Whenever a picture appears, leave it out while repeating all the other data exactly.

══════════

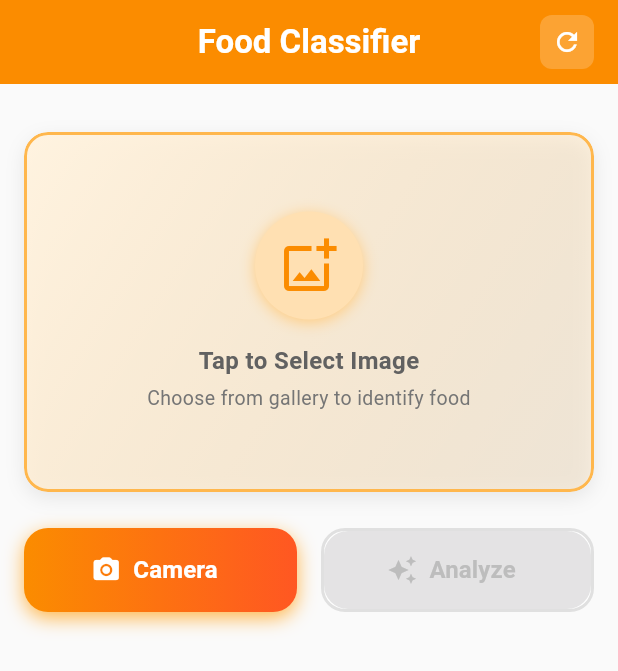
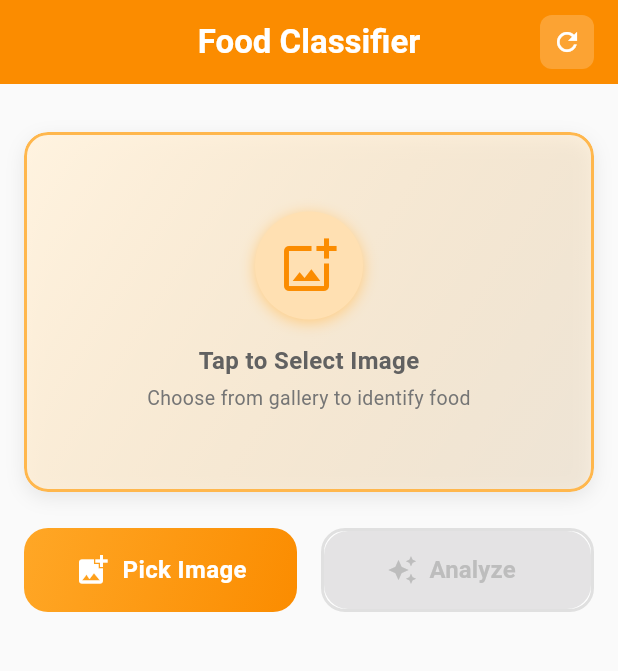
Before and after one commit to fauzan-arift/food-classification-app, a Flutter app: the screen it shows after launch, on a phone screen of 412 x 824 dp. Shown: the top 671 px of the screen. Run offline on Flutter 3.47's test engine with Material 3 defaults, Android fonts, the phone set to English and light mode, and no system bars; our stand-ins replace image_cropper, image_picker; missing offline and left inert: tflite_flutter.

Commit message:
feat: implement image cropper with gallery/camera picker
- Add ImageCropperService for pick & crop functionality
- Add ImageSourcePicker modal for camera/gallery selection
- Update ActionButtonsRow with orange Pick Image button
- Simplify HomePage to remove camera complexity
- Update ImageDisplayArea to be clickable for image picking
- Add platform configurations (Android UCrop, iOS permissions, Web Croppie)
- Remove StableCameraView complexity in favor of simple image picker
- Replace print statements with log for better debugging

```diff
--- a/analysis_options.yaml
+++ b/analysis_options.yaml
@@ -2,3 +2,4 @@ include: package:flutter_lints/flutter.yaml
 analyzer:
   errors:
     deprecated_member_use: ignore
+    use_build_context_synchronously: ignore
--- a/lib/ui/home_page.dart
+++ b/lib/ui/home_page.dart
@@ -1,9 +1,6 @@
-import 'dart:developer';
-import 'dart:io';
 import 'package:flutter/material.dart';
 import 'package:provider/provider.dart';
 import '../controller/image_classification_provider.dart';
-import '../widget/stable_camera_view.dart';
 import '../widget/image_display_area.dart';
 import '../widget/action_buttons_row.dart';
 import '../widget/results_section.dart';
@@ -16,32 +13,6 @@ class HomePage extends StatefulWidget {
 }
 
 class _HomePageState extends State<HomePage> {
-  void _onImageCaptured(File imageFile) {
-    WidgetsBinding.instance.addPostFrameCallback((_) {
-      if (mounted) {
-        try {
-          context.read<ImageClassificationProvider>().hideCamera();
-          context.read<ImageClassificationProvider>().classifyImage(imageFile);
-        } catch (e) {
-          log('Error in _onImageCaptured: $e');
-        }
-      }
-    });
-  }
-
-  void _toggleCamera() {
-    try {
-      if (mounted) {
-        context.read<ImageClassificationProvider>().toggleCamera();
-      }
-    } catch (e) {
-      log('Error in _toggleCamera: $e');
-      if (mounted) {
-        context.read<ImageClassificationProvider>().hideCamera();
-      }
-    }
-  }
-
   void _clearResults() {
     context.read<ImageClassificationProvider>().clearResults();
   }
@@ -88,48 +59,26 @@ class _HomePageState extends State<HomePage> {
           ),
         ],
       ),
-      body: Consumer<ImageClassificationProvider>(
-        builder: (context, provider, child) {
-          if (provider.showCamera) {
-            return StableCameraView(
-              onImageCaptured: _onImageCaptured,
-              useImageStream: false, // Use capture mode, not stream mode
-              overlayWidget: Positioned(
-                top: 50,
-                left: 20,
-                child: IconButton(
-                  onPressed: _toggleCamera,
-                  icon: const Icon(Icons.close, color: Colors.white, size: 30),
-                ),
-              ),
-            );
-          }
-
-          return SingleChildScrollView(
+      body: SingleChildScrollView(
         padding: const EdgeInsets.all(16),
         child: Column(
           crossAxisAlignment: CrossAxisAlignment.stretch,
           children: [
             const SizedBox(height: 16),
 
-                // Image display area
             const ImageDisplayArea(),
 
             const SizedBox(height: 24),
 
-                // Action buttons
-                ActionButtonsRow(onCameraPressed: _toggleCamera),
+            const ActionButtonsRow(),
 
             const SizedBox(height: 24),
 
-                // Results section
             const ResultsSection(),
 
             const SizedBox(height: 24),
           ],
         ),
-          );
-        },
       ),
     );
   }
--- a/lib/widget/action_buttons_row.dart
+++ b/lib/widget/action_buttons_row.dart
@@ -1,11 +1,12 @@
+import 'dart:developer';
+import 'dart:io';
 import 'package:flutter/material.dart';
 import 'package:provider/provider.dart';
 import '../controller/image_classification_provider.dart';
+import 'image_source_picker.dart';
 
 class ActionButtonsRow extends StatelessWidget {
-  final VoidCallback onCameraPressed;
-
-  const ActionButtonsRow({super.key, required this.onCameraPressed});
+  const ActionButtonsRow({super.key});
 
   @override
   Widget build(BuildContext context) {
@@ -14,8 +15,11 @@ class ActionButtonsRow extends StatelessWidget {
         return Row(
           children: [
             Expanded(
-              child: _CameraButton(
-                onPressed: provider.isLoading ? null : onCameraPressed,
+              child: _ImagePickerButton(
+                isEnabled: true,
+                onImageSelected: (File imageFile) {
+                  provider.classifyImage(imageFile);
+                },
               ),
             ),
 
@@ -38,10 +42,14 @@ class ActionButtonsRow extends StatelessWidget {
   }
 }
 
-class _CameraButton extends StatelessWidget {
-  final VoidCallback? onPressed;
+class _ImagePickerButton extends StatelessWidget {
+  final bool isEnabled;
+  final Function(File) onImageSelected;
 
-  const _CameraButton({required this.onPressed});
+  const _ImagePickerButton({
+    required this.isEnabled,
+    required this.onImageSelected,
+  });
 
   @override
   Widget build(BuildContext context) {
@@ -49,41 +57,48 @@ class _CameraButton extends StatelessWidget {
       height: 56,
       decoration: BoxDecoration(
         borderRadius: BorderRadius.circular(16),
-        gradient: LinearGradient(
-          colors: [Colors.orange.shade600, Colors.deepOrange.shade500],
-        ),
-        boxShadow: [
-          BoxShadow(
-            color: Colors.orange.shade300,
-            blurRadius: 10,
-            offset: const Offset(0, 4),
-          ),
-        ],
+        gradient: isEnabled
+            ? LinearGradient(
+                colors: [Colors.orange.shade400, Colors.orange.shade600],
+                begin: Alignment.topLeft,
+                end: Alignment.bottomRight,
+              )
+            : null,
+        color: isEnabled ? null : Colors.grey.shade300,
       ),
-      child: ElevatedButton.icon(
-        onPressed: onPressed,
-        icon: const Icon(
-          Icons.camera_alt_rounded,
-          size: 20,
-          color: Colors.white,
-        ),
-        label: const Text(
-          'Camera',
-          style: TextStyle(
-            fontSize: 16,
-            fontWeight: FontWeight.w600,
-            color: Colors.white,
-          ),
-        ),
-        style: ElevatedButton.styleFrom(
-          backgroundColor: Colors.transparent,
-          shadowColor: Colors.transparent,
-          shape: RoundedRectangleBorder(
-            borderRadius: BorderRadius.circular(16),
+      child: Material(
+        color: Colors.transparent,
+        child: InkWell(
+          onTap: isEnabled ? () => _showImagePicker(context) : null,
+          borderRadius: BorderRadius.circular(28),
+          child: Center(
+            child: Row(
+              mainAxisAlignment: MainAxisAlignment.center,
+              children: [
+                Icon(
+                  Icons.add_photo_alternate,
+                  color: isEnabled ? Colors.white : Colors.grey.shade600,
+                ),
+                const SizedBox(width: 8),
+                Text(
+                  'Pick Image',
+                  style: TextStyle(
+                    color: isEnabled ? Colors.white : Colors.grey.shade600,
+                    fontWeight: FontWeight.w600,
+                    fontSize: 16,
+                  ),
+                ),
+              ],
+            ),
           ),
         ),
       ),
     );
+  }
+
+  void _showImagePicker(BuildContext context) {
+    log('DEBUG: Pick Image button clicked!');
+    ImageSourcePicker.show(context, onImageSelected: onImageSelected);
   }
 }
 
```
Also changed, not shown: lib/services/image_cropper_service.dart (added, +75 -0 lines), lib/widget/image_display_area.dart (+8 -20 lines), lib/widget/image_source_picker.dart (added, +120 -0 lines), lib/widget/stable_camera_view.dart (deleted, +0 -327 lines), 3 other files. Lines whose indentation alone changed are shown as unchanged.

══════════

#### Response to this exercise
Before and after one commit to fauzan-arift/food-classification-app, a Flutter app: the screen it shows after launch, on a phone screen of 412 x 824 dp. Shown: the top 671 px of the screen. Run offline on Flutter 3.47's test engine with Material 3 defaults, Android fonts, the phone set to English and light mode, and no system bars; our stand-ins replace image_cropper, image_picker; missing offline and left inert: tflite_flutter.

Commit message:
feat: implement image cropper with gallery/camera picker
- Add ImageCropperService for pick & crop functionality
- Add ImageSourcePicker modal for camera/gallery selection
- Update ActionButtonsRow with orange Pick Image button
- Simplify HomePage to remove camera complexity
- Update ImageDisplayArea to be clickable for image picking
- Add platform configurations (Android UCrop, iOS permissions, Web Croppie)
- Remove StableCameraView complexity in favor of simple image picker
- Replace print statements with log for better debugging

```diff
--- a/analysis_options.yaml
+++ b/analysis_options.yaml
@@ -2,3 +2,4 @@ include: package:flutter_lints/flutter.yaml
 analyzer:
   errors:
     deprecated_member_use: ignore
+    use_build_context_synchronously: ignore
--- a/lib/ui/home_page.dart
+++ b/lib/ui/home_page.dart
@@ -1,9 +1,6 @@
-import 'dart:developer';
-import 'dart:io';
 import 'package:flutter/material.dart';
 import 'package:provider/provider.dart';
 import '../controller/image_classification_provider.dart';
-import '../widget/stable_camera_view.dart';
 import '../widget/image_display_area.dart';
 import '../widget/action_buttons_row.dart';
 import '../widget/results_section.dart';
@@ -16,32 +13,6 @@ class HomePage extends StatefulWidget {
 }
 
 class _HomePageState extends State<HomePage> {
-  void _onImageCaptured(File imageFile) {
-    WidgetsBinding.instance.addPostFrameCallback((_) {
-      if (mounted) {
-        try {
-          context.read<ImageClassificationProvider>().hideCamera();
-          context.read<ImageClassificationProvider>().classifyImage(imageFile);
-        } catch (e) {
-          log('Error in _onImageCaptured: $e');
-        }
-      }
-    });
-  }
-
-  void _toggleCamera() {
-    try {
-      if (mounted) {
-        context.read<ImageClassificationProvider>().toggleCamera();
-      }
-    } catch (e) {
-      log('Error in _toggleCamera: $e');
-      if (mounted) {
-        context.read<ImageClassificationProvider>().hideCamera();
-      }
-    }
-  }
-
   void _clearResults() {
     context.read<ImageClassificationProvider>().clearResults();
   }
@@ -88,48 +59,26 @@ class _HomePageState extends State<HomePage> {
           ),
         ],
       ),
-      body: Consumer<ImageClassificationProvider>(
-        builder: (context, provider, child) {
-          if (provider.showCamera) {
-            return StableCameraView(
-              onImageCaptured: _onImageCaptured,
-              useImageStream: false, // Use capture mode, not stream mode
-              overlayWidget: Positioned(
-                top: 50,
-                left: 20,
-                child: IconButton(
-                  onPressed: _toggleCamera,
-                  icon: const Icon(Icons.close, color: Colors.white, size: 30),
-                ),
-              ),
-            );
-          }
-
-          return SingleChildScrollView(
+      body: SingleChildScrollView(
         padding: const EdgeInsets.all(16),
         child: Column(
           crossAxisAlignment: CrossAxisAlignment.stretch,
           children: [
             const SizedBox(height: 16),
 
-                // Image display area
             const ImageDisplayArea(),
 
             const SizedBox(height: 24),
 
-                // Action buttons
-                ActionButtonsRow(onCameraPressed: _toggleCamera),
+            const ActionButtonsRow(),
 
             const SizedBox(height: 24),
 
-                // Results section
             const ResultsSection(),
 
             const SizedBox(height: 24),
           ],
         ),
-          );
-        },
       ),
     );
   }
--- a/lib/widget/action_buttons_row.dart
+++ b/lib/widget/action_buttons_row.dart
@@ -1,11 +1,12 @@
+import 'dart:developer';
+import 'dart:io';
 import 'package:flutter/material.dart';
 import 'package:provider/provider.dart';
 import '../controller/image_classification_provider.dart';
+import 'image_source_picker.dart';
 
 class ActionButtonsRow extends StatelessWidget {
-  final VoidCallback onCameraPressed;
-
-  const ActionButtonsRow({super.key, required this.onCameraPressed});
+  const ActionButtonsRow({super.key});
 
   @override
   Widget build(BuildContext context) {
@@ -14,8 +15,11 @@ class ActionButtonsRow extends StatelessWidget {
         return Row(
           children: [
             Expanded(
-              child: _CameraButton(
-                onPressed: provider.isLoading ? null : onCameraPressed,
+              child: _ImagePickerButton(
+                isEnabled: true,
+                onImageSelected: (File imageFile) {
+                  provider.classifyImage(imageFile);
+                },
               ),
             ),
 
@@ -38,10 +42,14 @@ class ActionButtonsRow extends StatelessWidget {
   }
 }
 
-class _CameraButton extends StatelessWidget {
-  final VoidCallback? onPressed;
+class _ImagePickerButton extends StatelessWidget {
+  final bool isEnabled;
+  final Function(File) onImageSelected;
 
-  const _CameraButton({required this.onPressed});
+  const _ImagePickerButton({
+    required this.isEnabled,
+    required this.onImageSelected,
+  });
 
   @override
   Widget build(BuildContext context) {
@@ -49,41 +57,48 @@ class _CameraButton extends StatelessWidget {
       height: 56,
       decoration: BoxDecoration(
         borderRadius: BorderRadius.circular(16),
-        gradient: LinearGradient(
-          colors: [Colors.orange.shade600, Colors.deepOrange.shade500],
-        ),
-        boxShadow: [
-          BoxShadow(
-            color: Colors.orange.shade300,
-            blurRadius: 10,
-            offset: const Offset(0, 4),
-          ),
-        ],
+        gradient: isEnabled
+            ? LinearGradient(
+                colors: [Colors.orange.shade400, Colors.orange.shade600],
+                begin: Alignment.topLeft,
+                end: Alignment.bottomRight,
+              )
+            : null,
+        color: isEnabled ? null : Colors.grey.shade300,
       ),
-      child: ElevatedButton.icon(
-        onPressed: onPressed,
-        icon: const Icon(
-          Icons.camera_alt_rounded,
-          size: 20,
-          color: Colors.white,
-        ),
-        label: const Text(
-          'Camera',
-          style: TextStyle(
-            fontSize: 16,
-            fontWeight: FontWeight.w600,
-            color: Colors.white,
-          ),
-        ),
-        style: ElevatedButton.styleFrom(
-          backgroundColor: Colors.transparent,
-          shadowColor: Colors.transparent,
-          shape: RoundedRectangleBorder(
-            borderRadius: BorderRadius.circular(16),
+      child: Material(
+        color: Colors.transparent,
+        child: InkWell(
+          onTap: isEnabled ? () => _showImagePicker(context) : null,
+          borderRadius: BorderRadius.circular(28),
+          child: Center(
+            child: Row(
+              mainAxisAlignment: MainAxisAlignment.center,
+              children: [
+                Icon(
+                  Icons.add_photo_alternate,
+                  color: isEnabled ? Colors.white : Colors.grey.shade600,
+                ),
+                const SizedBox(width: 8),
+                Text(
+                  'Pick Image',
+                  style: TextStyle(
+                    color: isEnabled ? Colors.white : Colors.grey.shade600,
+                    fontWeight: FontWeight.w600,
+                    fontSize: 16,
+                  ),
+                ),
+              ],
+            ),
           ),
         ),
       ),
     );
+  }
+
+  void _showImagePicker(BuildContext context) {
+    log('DEBUG: Pick Image button clicked!');
+    ImageSourcePicker.show(context, onImageSelected: onImageSelected);
   }
 }
 
```
Also changed, not shown: lib/services/image_cropper_service.dart (added, +75 -0 lines), lib/widget/image_display_area.dart (+8 -20 lines), lib/widget/image_source_picker.dart (added, +120 -0 lines), lib/widget/stable_camera_view.dart (deleted, +0 -327 lines), 3 other files. Lines whose indentation alone changed are shown as unchanged.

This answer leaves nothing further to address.